Who can take part in research?
Participating in research
All kinds of people are needed to take part in dementia research including, for example, people with dementia, carers, members of the general public, providers of social support and health care professionals.
There may be conditions for taking part in a particular study (e.g. based on age, state of health or living arrangements) which are determined by the objectives of the research. However, if someone would like to take part in research, it is just a question of finding the right study.
The involvement of people with dementia in research should not be limited to their participation in clinical trials nor to the involvement of people who only have mild cognitive impairment. Whilst there are ethical and legal issues to consider (please see section on consent) and researchers will need to pay particular attention to the possible communication and memory difficulties of the participants, these are not valid reasons to exclude people with dementia from other forms of research. In addition to sharing their personal experience of what it is like to have dementia, people with dementia can be involved in all kinds of research such as studies which evaluate service provision, the development of guidelines, consultations regarding state policies and working groups on a wide range of issues such as legislation, ethics, care, stigma and diagnostic procedures, to name but a few. They can also be involved in the planning and organisation of studies, as well as in the analysis and interpretation of the findings of some studies. It is up to researchers to find innovative and creative ways in which people with dementia can express their views.
An interesting publication which discusses the involvement of people with dementia in research (and which contains several chapters by people with dementia) is:
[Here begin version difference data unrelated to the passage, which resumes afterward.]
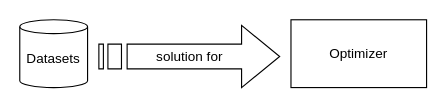
Earlier version of the draw.io diagram page "第 2 页" (2 of 5) of 優化器模擬器互動.drawio (lai20021015/Automobile-energy-consumption-detector). Source tidied: cells renumbered, new cells numbered last; positions are measured from the earlier drawing's top-left corner, leaving out a move shared by most shapes. Both pictures are drawn from the tidied source at 113%, with x=0, y=0 at pixel (19, 19).
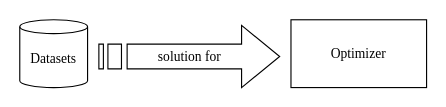
Above is the later version.

Diff of the diagram source:
```diff
@@
 <mxGraphModel>
   <root>
     <mxCell id="0" />
     <mxCell id="1" parent="0" />
-    <mxCell id="2" value="Datasets" style="shape=cylinder3;whiteSpace=wrap;html=1;boundedLbl=1;backgroundOutline=1;size=6.10344827586232;" parent="1" vertex="1">
+    <mxCell id="2" value="Datasets" style="shape=cylinder3;whiteSpace=wrap;html=1;boundedLbl=1;backgroundOutline=1;size=6.10344827586232;fontFamily=Times New Roman;" parent="1" vertex="1">
       <mxGeometry width="60" height="60" as="geometry" />
     </mxCell>
-    <mxCell id="3" value="Optimizer" style="rounded=0;whiteSpace=wrap;html=1;" parent="1" vertex="1">
+    <mxCell id="3" value="Optimizer" style="rounded=0;whiteSpace=wrap;html=1;fontFamily=Times New Roman;" parent="1" vertex="1">
       <mxGeometry x="240" width="120" height="60" as="geometry" />
     </mxCell>
-    <mxCell id="4" value="solution for" style="html=1;shadow=0;dashed=0;align=center;verticalAlign=middle;shape=mxgraph.arrows2.stripedArrow;dy=0.6;dx=33.71;notch=25;" parent="1" vertex="1">
+    <mxCell id="4" value="solution for" style="html=1;shadow=0;dashed=0;align=center;verticalAlign=middle;shape=mxgraph.arrows2.stripedArrow;dy=0.6;dx=33.71;notch=25;fontFamily=Times New Roman;" parent="1" vertex="1">
       <mxGeometry x="70" y="5" width="160" height="55" as="geometry" />
     </mxCell>
   </root>
 </mxGraphModel>
```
Wilkinson, H. (Ed.) (2002), The perspectives of people with dementia: research methods and motivations, Jessica Kingsley Publications
Last Updated: Friday 21 August 2009